Haydée Pereira of Miami knows this from experience. She is an ardent supporter and practitioner of laughter therapy. “Every time I go to laughter therapy, I forget about my pains,” she says. “[Laughter] is a sedative for my ailing body.” At 82, she suffers from arthritis. Although no research has proven that laughter can cure diseases, physicians agree that laughing has a positive impact on the circulatory, immune and other bodily systems.
See also: They laugh and make others laugh.
Laughter also helps Pereira keep her spirits up. She often feels burdened, for example, with “many other sad things that come with age,” including her children’s and grandchildren’s problems. “But laughing during therapy,” she says, “makes me forget about everything, and I enjoy the moment.”
Laughter helps keep Pereira’s memory sharp, too. Since she began laughter therapy, she says she’s been more alert and interacts better with her friends at the senior center.
The science backs her up. Laughter, experts say, boosts mental functions, mental alertness, memory and interpersonal responsiveness. “Comedians and teachers who want to alleviate stress tell jokes,” says George Pacheco Jr., Ph.D., a communication professor at Angelo State University in San Angelo, Texas.
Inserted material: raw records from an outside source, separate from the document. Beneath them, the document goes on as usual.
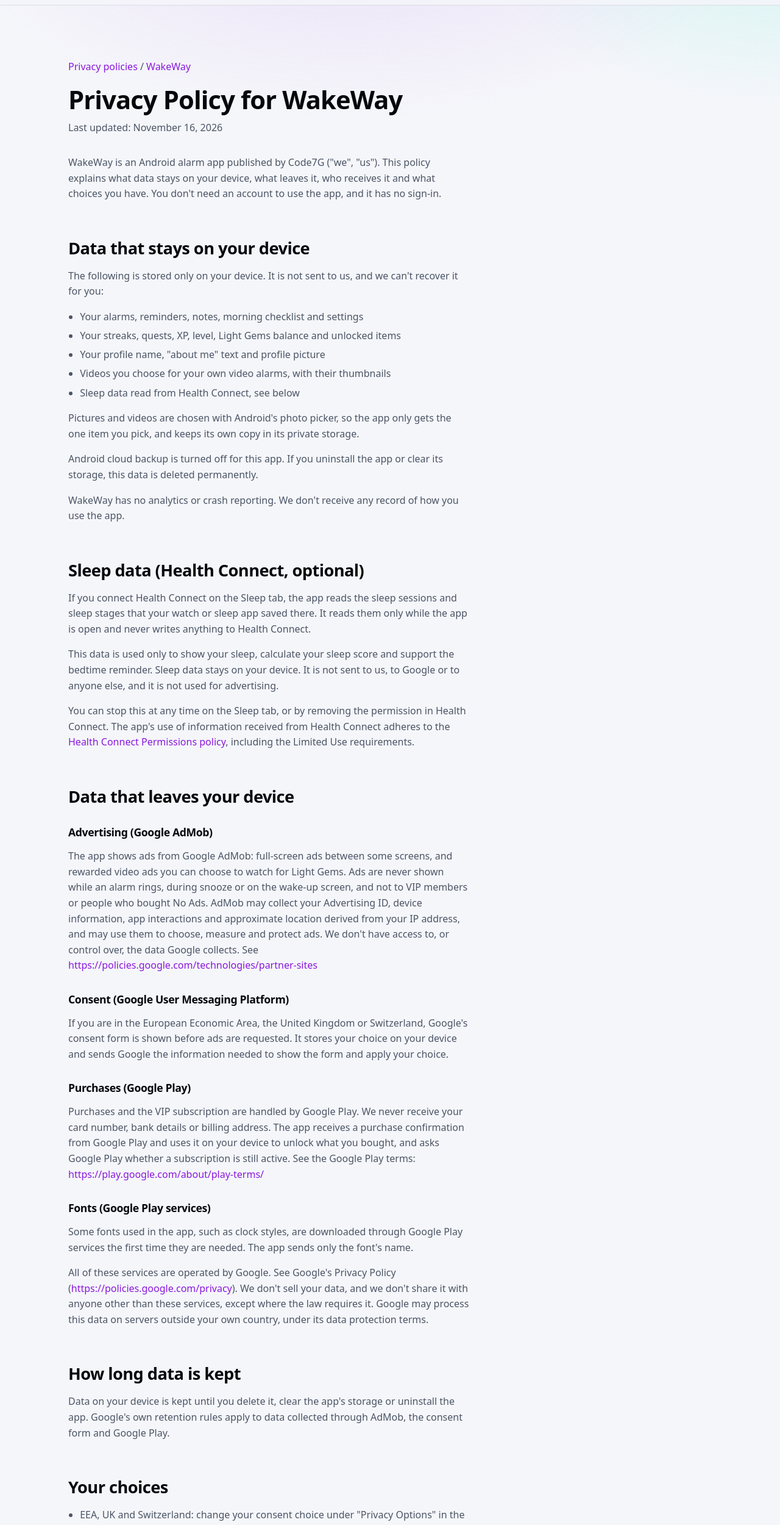
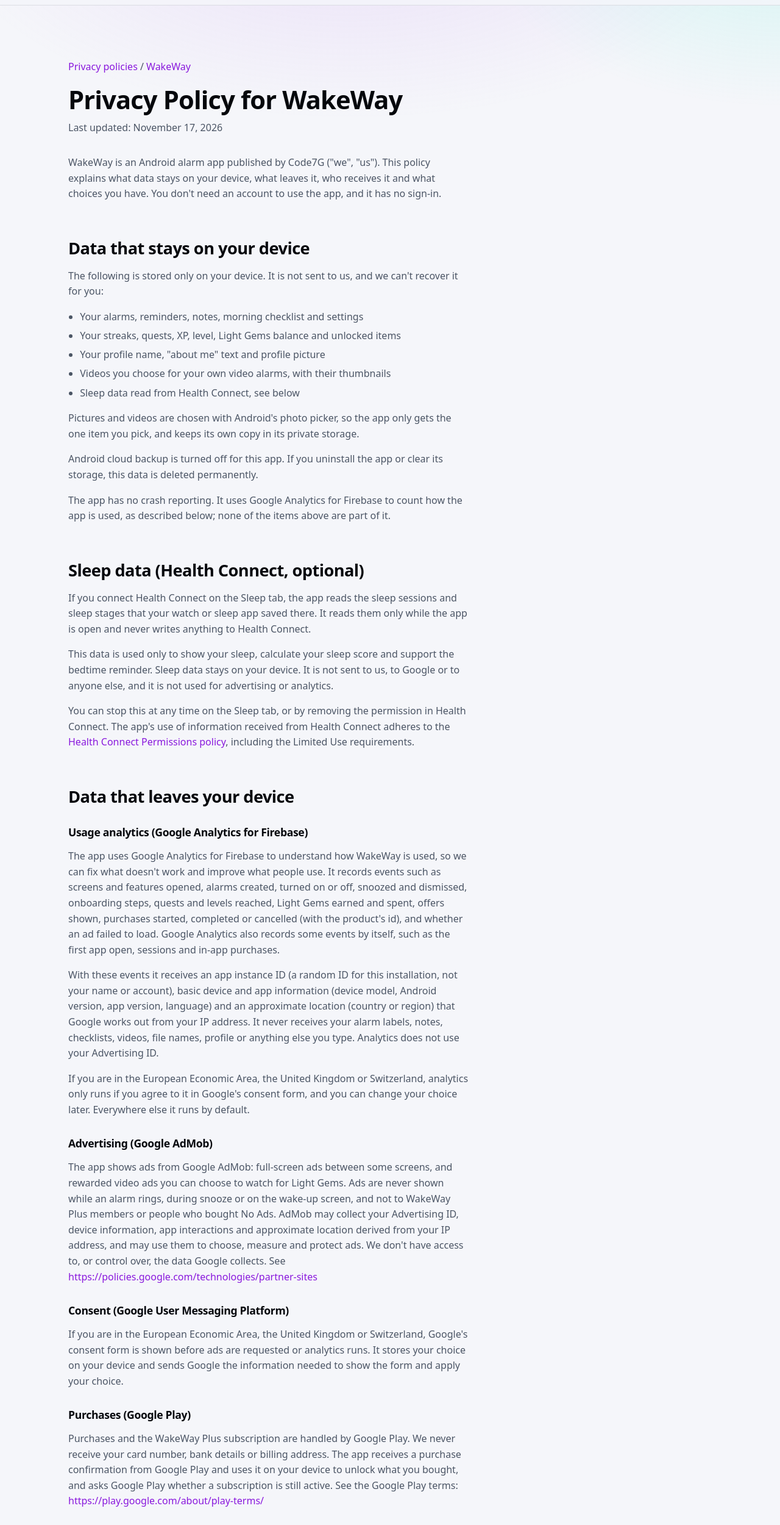
Before and after one commit to Code7G/code7g.github.io, a plain HTML site: page apps/wakeway/privacy/index.html in a window 1280 px wide. Shown: the part 54-2554 px from the top of the page at 61% size. Drawn offline with Linux system fonts and the light colour scheme.

Commit message:
Privacy: WakeWay adds Firebase Analytics and WakeWay Plus; ReadMD lists time zone offset and install source
Co-Authored-By: Claude Opus 5.5 <noreply@anthropic.com>

```diff
--- a/apps/wakeway/privacy/index.html
+++ b/apps/wakeway/privacy/index.html
@@ -43,7 +43,7 @@
             <div class="wrap prose">
                 <p class="crumbs"><a href="../../../privacy/">Privacy policies</a> / <a href="../">WakeWay</a></p>
                 <h1>Privacy Policy for WakeWay</h1>
-                <p class="updated">Last updated: November 16, 2026</p>
+                <p class="updated">Last updated: November 17, 2026</p>
 
                 <p>WakeWay is an Android alarm app published by Code7G ("we", "us"). This policy explains what data stays on your device, what leaves it, who receives it and what choices you have. You don't need an account to use the app, and it has no sign-in.</p>
 
@@ -58,37 +58,42 @@
                 </ul>
                 <p>Pictures and videos are chosen with Android's photo picker, so the app only gets the one item you pick, and keeps its own copy in its private storage.</p>
                 <p>Android cloud backup is turned off for this app. If you uninstall the app or clear its storage, this data is deleted permanently.</p>
-                <p>WakeWay has no analytics or crash reporting. We don't receive any record of how you use the app.</p>
+                <p>The app has no crash reporting. It uses Google Analytics for Firebase to count how the app is used, as described below; none of the items above are part of it.</p>
 
                 <h2>Sleep data (Health Connect, optional)</h2>
                 <p>If you connect Health Connect on the Sleep tab, the app reads the sleep sessions and sleep stages that your watch or sleep app saved there. It reads them only while the app is open and never writes anything to Health Connect.</p>
-                <p>This data is used only to show your sleep, calculate your sleep score and support the bedtime reminder. Sleep data stays on your device. It is not sent to us, to Google or to anyone else, and it is not used for advertising.</p>
+                <p>This data is used only to show your sleep, calculate your sleep score and support the bedtime reminder. Sleep data stays on your device. It is not sent to us, to Google or to anyone else, and it is not used for advertising or analytics.</p>
                 <p>You can stop this at any time on the Sleep tab, or by removing the permission in Health Connect. The app's use of information received from Health Connect adheres to the <a href="https://support.google.com/googleplay/android-developer/answer/12991134" rel="noopener">Health Connect Permissions policy</a>, including the Limited Use requirements.</p>
 
                 <h2>Data that leaves your device</h2>
+                <h3>Usage analytics (Google Analytics for Firebase)</h3>
+                <p>The app uses Google Analytics for Firebase to understand how WakeWay is used, so we can fix what doesn't work and improve what people use. It records events such as screens and features opened, alarms created, turned on or off, snoozed and dismissed, onboarding steps, quests and levels reached, Light Gems earned and spent, offers shown, purchases started, completed or cancelled (with the product's id), and whether an ad failed to load. Google Analytics also records some events by itself, such as the first app open, sessions and in-app purchases.</p>
+                <p>With these events it receives an app instance ID (a random ID for this installation, not your name or account), basic device and app information (device model, Android version, app version, language) and an approximate location (country or region) that Google works out from your IP address. It never receives your alarm labels, notes, checklists, videos, file names, profile or anything else you type. Analytics does not use your Advertising ID.</p>
+                <p>If you are in the European Economic Area, the United Kingdom or Switzerland, analytics only runs if you agree to it in Google's consent form, and you can change your choice later. Everywhere else it runs by default.</p>
                 <h3>Advertising (Google AdMob)</h3>
-                <p>The app shows ads from Google AdMob: full-screen ads between some screens, and rewarded video ads you can choose to watch for Light Gems. Ads are never shown while an alarm rings, during snooze or on the wake-up screen, and not to VIP members or people who bought No Ads. AdMob may collect your Advertising ID, device information, app interactions and approximate location derived from your IP address, and may use them to choose, measure and protect ads. We don't have access to, or control over, the data Google collects. See <a href="https://policies.google.com/technologies/partner-sites" rel="noopener">https://policies.google.com/technologies/partner-sites</a></p>
+                <p>The app shows ads from Google AdMob: full-screen ads between some screens, and rewarded video ads you can choose to watch for Light Gems. Ads are never shown while an alarm rings, during snooze or on the wake-up screen, and not to WakeWay Plus members or people who bought No Ads. AdMob may collect your Advertising ID, device information, app interactions and approximate location derived from your IP address, and may use them to choose, measure and protect ads. We don't have access to, or control over, the data Google collects. See <a href="https://policies.google.com/technologies/partner-sites" rel="noopener">https://policies.google.com/technologies/partner-sites</a></p>
                 <h3>Consent (Google User Messaging Platform)</h3>
-                <p>If you are in the European Economic Area, the United Kingdom or Switzerland, Google's consent form is shown before ads are requested. It stores your choice on your device and sends Google the information needed to show the form and apply your choice.</p>
+                <p>If you are in the European Economic Area, the United Kingdom or Switzerland, Google's consent form is shown before ads are requested or analytics runs. It stores your choice on your device and sends Google the information needed to show the form and apply your choice.</p>
                 <h3>Purchases (Google Play)</h3>
-                <p>Purchases and the VIP subscription are handled by Google Play. We never receive your card number, bank details or billing address. The app receives a purchase confirmation from Google Play and uses it on your device to unlock what you bought, and asks Google Play whether a subscription is still active. See the Google Play terms: <a href="https://play.google.com/about/play-terms/" rel="noopener">https://play.google.com/about/play-terms/</a></p>
+                <p>Purchases and the WakeWay Plus subscription are handled by Google Play. We never receive your card number, bank details or billing address. The app receives a purchase confirmation from Google Play and uses it on your device to unlock what you bought, and asks Google Play whether a subscription is still active. See the Google Play terms: <a href="https://play.google.com/about/play-terms/" rel="noopener">https://play.google.com/about/play-terms/</a></p>
                 <h3>Fonts (Google Play services)</h3>
                 <p>Some fonts used in the app, such as clock styles, are downloaded through Google Play services the first time they are needed. The app sends only the font's name.</p>
-                <p>All of these services are operated by Google. See Google's Privacy Policy (<a href="https://policies.google.com/privacy" rel="noopener">https://policies.google.com/privacy</a>). We don't sell your data, and we don't share it with anyone other than these services, except where the law requires it. Google may process this data on servers outside your own country, under its data protection terms.</p>
+                <p>All of these services are operated by Google. See Google's Privacy Policy (<a href="https://policies.google.com/privacy" rel="noopener">https://policies.google.com/privacy</a>) and how Google uses data from apps that use its services (<a href="https://policies.google.com/technologies/partner-sites" rel="noopener">https://policies.google.com/technologies/partner-sites</a>). We don't sell your data, and we don't share it with anyone other than these services, except where the law requires it. Google may process this data on servers outside your own country, under its data protection terms.</p>
 
                 <h2>How long data is kept</h2>
-                <p>Data on your device is kept until you delete it, clear the app's storage or uninstall the app. Google's own retention rules apply to data collected through AdMob, the consent form and Google Play.</p>
+                <p>Data on your device is kept until you delete it, clear the app's storage or uninstall the app. Analytics event data is kept by Google Analytics for the retention period we set there (at most 14 months) and then deleted; reports built from it contain only totals. Google's own retention rules apply to data collected through AdMob, the consent form and Google Play.</p>
 
                 <h2>Your choices</h2>
                 <ul>
-                    <li>EEA, UK and Switzerland: change your consent choice under "Privacy Options" in the app's Settings.</li>
+                    <li>EEA, UK and Switzerland: change your consent choice for ads and analytics under "Privacy Options" in the app's Settings.</li>
                     <li>Ad personalization: limit it or reset your Advertising ID in your device's settings (on most Android devices, under Google &gt; Ads or Privacy &gt; Ads). You will still see ads, but they will be less personalized.</li>
+                    <li>Analytics: clearing the app's storage or uninstalling the app resets the app instance ID, so earlier analytics data can no longer be linked to you. You can also ask us to delete analytics data (see Contact).</li>
                     <li>Health Connect: disconnect on the Sleep tab or in Health Connect.</li>
                     <li>Permissions: review or remove them in your device's settings. Alarms may stop working reliably without the required ones.</li>
                 </ul>
 
                 <h2>Your rights</h2>
-                <p>Depending on where you live, you may have the right to access, correct, delete or receive a copy of your personal data, to object to or restrict how it is used, and to withdraw consent at any time. The data the app keeps is on your device, where you can change or delete it yourself. For anything else, contact us at the address below. If you are in the EEA, the UK or Switzerland, we rely on your consent for advertising and on performing our contract with you for purchases, and you may complain to your local data protection authority.</p>
+                <p>Depending on where you live, you may have the right to access, correct, delete or receive a copy of your personal data, to object to or restrict how it is used, and to withdraw consent at any time. The data the app keeps is on your device, where you can change or delete it yourself. For anything else, contact us at the address below. If you are in the EEA, the UK or Switzerland, we rely on your consent for advertising and analytics and on performing our contract with you for purchases, and you may complain to your local data protection authority.</p>
 
                 <h2>Children</h2>
                 <p>This app is not directed at children under 13, or a higher minimum age where local law sets one. We don't knowingly collect data from them. If you believe a child has provided data to us, please contact us.</p>
@@ -105,7 +110,7 @@
                     <li>Notifications, vibration, wake lock and foreground service (media playback): so alarms can ring and play their sound</li>
                     <li>Display over other apps (optional): to open the alarm screen when an alarm goes off while you are using your phone. Nothing is drawn over other apps.</li>
                     <li>Health Connect sleep data (optional): read-only, for the Sleep tab</li>
-                    <li>Internet and network state: for ads, the consent form, purchases and fonts</li>
+                    <li>Internet and network state: for analytics, ads, the consent form, purchases and fonts</li>
                     <li>Advertising ID and Android's ad services permissions: added by Google AdMob, used for ads as described above</li>
                     <li>Billing: for purchases through Google Play</li>
                 </ul>
```
Also changed, not shown: apps/readmd/privacy/index.html (+1 -1 lines).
Making his students laugh, he says, has proven a good way to teach: “Students increase their learning through humor.”
Next: Laughter as a tool. >>
Laughter as a tool
Since the 1960s, the healing powers of laughter have been explored in a branch of science called gelotology—from the Greek gelos, meaning “laughter.”
The knowledge that laughter and humor contribute greatly to good health has led to the development of techniques that use laughter as a tool for relaxation and improved health.
“Through laughter, my patients get motivated and feel more energized,” says Erika Ruiz, a certified laughter yoga teacher who specializes in working with older people in Miami. “It helps lower their blood pressure. It’s also an aerobic activity that makes them expend energy, as in exercise, and finally it helps them improve the relationships they have between each other.”
When we laugh, she explains, we generate endorphins, decreasing levels of cortisol and adrenaline — the stress hormones. Endorphins are chemicals that act on the nervous system and help reduce feelings of pain.
“They’re that pleasant sensation after having ice cream or eating chocolate,” Ruiz, 46, says. “But with laughter, they’re fat free.” And when we laugh unconditionally for at least 10 minutes, we generate enough endorphins to benefit health. The giggles and laughter can be simulated, she says: “The brain doesn’t really differentiate between fake or real, spontaneous laughter.”
So laughter therapy is gaining popularity, in workplaces, nursing homes and hospitals. Laughter therapy complements traditional cancer treatment and psychotherapy. Even nuns are getting in the act. “Everyone can laugh,” says Ruiz. And everyone can benefit.
Do try this at home
Some people, though, may find it silly to pay for laughter. Don’t want to go to a comedy club or laughter therapist? Says Ruiz: “Laughter already comes installed in your body.” We should all be laughing more in our daily lives—especially older people. Research shows that as we age, we laugh less, perhaps because we just don’t play as much.
So try your own version of laughter therapy. “Start in the morning with a light ha, ha, ha, ho, ho, and then increase in intensity,” says Ruiz. “If we want a healing laughter, we have to practice and laugh every day.” But you don’t need to force it. Surround yourself with people who make you laugh. When a child laughs, join in. Most important: Find the funny in your own life.